*Exercise*.
Pull every line with the word "align" out of the entries below.

*Dataset extract*.
========================

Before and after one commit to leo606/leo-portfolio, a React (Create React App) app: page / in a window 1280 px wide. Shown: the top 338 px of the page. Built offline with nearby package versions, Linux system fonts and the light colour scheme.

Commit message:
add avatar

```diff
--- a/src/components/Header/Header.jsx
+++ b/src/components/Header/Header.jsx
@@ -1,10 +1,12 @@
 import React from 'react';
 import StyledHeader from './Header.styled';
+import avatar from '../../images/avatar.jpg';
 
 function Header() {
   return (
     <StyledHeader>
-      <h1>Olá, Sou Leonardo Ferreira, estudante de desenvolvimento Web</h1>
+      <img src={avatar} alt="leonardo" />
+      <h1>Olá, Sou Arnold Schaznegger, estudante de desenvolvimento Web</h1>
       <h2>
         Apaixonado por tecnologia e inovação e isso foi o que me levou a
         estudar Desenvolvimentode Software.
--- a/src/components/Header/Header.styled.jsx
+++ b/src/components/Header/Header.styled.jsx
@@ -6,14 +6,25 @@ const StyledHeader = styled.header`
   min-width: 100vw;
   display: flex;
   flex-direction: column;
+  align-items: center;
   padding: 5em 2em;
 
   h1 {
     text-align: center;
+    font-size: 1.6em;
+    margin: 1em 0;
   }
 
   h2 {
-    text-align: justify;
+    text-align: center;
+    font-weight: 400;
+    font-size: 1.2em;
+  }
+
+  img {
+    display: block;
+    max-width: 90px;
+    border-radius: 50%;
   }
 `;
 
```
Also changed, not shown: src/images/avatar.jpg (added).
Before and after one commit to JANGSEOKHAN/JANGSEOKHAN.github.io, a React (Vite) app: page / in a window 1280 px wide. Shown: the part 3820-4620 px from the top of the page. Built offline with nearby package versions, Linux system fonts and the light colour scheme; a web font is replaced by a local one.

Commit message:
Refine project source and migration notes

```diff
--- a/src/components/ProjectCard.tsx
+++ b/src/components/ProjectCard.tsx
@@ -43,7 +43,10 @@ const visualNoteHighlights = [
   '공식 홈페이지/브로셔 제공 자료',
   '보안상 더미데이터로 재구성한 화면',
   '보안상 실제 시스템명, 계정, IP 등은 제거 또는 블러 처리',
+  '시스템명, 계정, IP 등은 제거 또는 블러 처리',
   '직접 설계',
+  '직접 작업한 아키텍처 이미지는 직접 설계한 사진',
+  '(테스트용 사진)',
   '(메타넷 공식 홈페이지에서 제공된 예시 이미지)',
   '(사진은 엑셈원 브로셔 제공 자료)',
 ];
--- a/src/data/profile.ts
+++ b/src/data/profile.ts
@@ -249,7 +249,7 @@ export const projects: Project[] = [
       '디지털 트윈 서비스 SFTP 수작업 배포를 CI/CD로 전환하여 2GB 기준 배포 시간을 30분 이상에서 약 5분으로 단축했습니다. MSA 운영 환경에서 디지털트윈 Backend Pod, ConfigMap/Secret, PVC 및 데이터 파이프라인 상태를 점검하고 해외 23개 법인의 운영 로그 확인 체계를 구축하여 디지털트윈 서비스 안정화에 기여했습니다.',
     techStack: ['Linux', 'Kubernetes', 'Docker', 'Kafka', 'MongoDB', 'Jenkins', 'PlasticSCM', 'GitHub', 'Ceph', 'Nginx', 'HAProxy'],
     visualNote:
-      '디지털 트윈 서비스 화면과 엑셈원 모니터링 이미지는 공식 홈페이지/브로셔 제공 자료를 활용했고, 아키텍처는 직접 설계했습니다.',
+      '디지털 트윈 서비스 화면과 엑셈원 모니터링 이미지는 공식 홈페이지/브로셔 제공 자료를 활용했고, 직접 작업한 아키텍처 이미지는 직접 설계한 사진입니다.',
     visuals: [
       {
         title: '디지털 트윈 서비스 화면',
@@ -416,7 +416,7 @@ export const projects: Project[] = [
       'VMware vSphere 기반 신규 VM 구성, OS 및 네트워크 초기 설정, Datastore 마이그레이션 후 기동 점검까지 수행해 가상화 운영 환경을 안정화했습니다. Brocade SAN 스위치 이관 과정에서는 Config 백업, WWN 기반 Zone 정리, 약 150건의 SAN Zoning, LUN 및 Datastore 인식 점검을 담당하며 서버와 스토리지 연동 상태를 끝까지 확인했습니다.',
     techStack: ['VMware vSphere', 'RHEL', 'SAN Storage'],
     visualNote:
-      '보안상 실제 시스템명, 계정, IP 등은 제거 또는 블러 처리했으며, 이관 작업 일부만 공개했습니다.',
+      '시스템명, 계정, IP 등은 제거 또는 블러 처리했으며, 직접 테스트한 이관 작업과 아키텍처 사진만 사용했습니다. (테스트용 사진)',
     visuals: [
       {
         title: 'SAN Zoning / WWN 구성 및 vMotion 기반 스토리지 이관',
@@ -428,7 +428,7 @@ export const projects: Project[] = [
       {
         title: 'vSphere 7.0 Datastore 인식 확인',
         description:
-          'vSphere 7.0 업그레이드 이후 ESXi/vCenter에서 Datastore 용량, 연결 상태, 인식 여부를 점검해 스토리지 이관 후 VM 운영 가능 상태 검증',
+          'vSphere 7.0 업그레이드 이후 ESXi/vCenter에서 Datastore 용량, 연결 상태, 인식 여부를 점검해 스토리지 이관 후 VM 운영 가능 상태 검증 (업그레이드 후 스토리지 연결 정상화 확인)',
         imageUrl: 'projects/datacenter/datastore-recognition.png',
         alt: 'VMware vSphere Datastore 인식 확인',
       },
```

========================

*Written response*.
+  align-items: center;
     text-align: center;
-    text-align: justify;
+    text-align: center;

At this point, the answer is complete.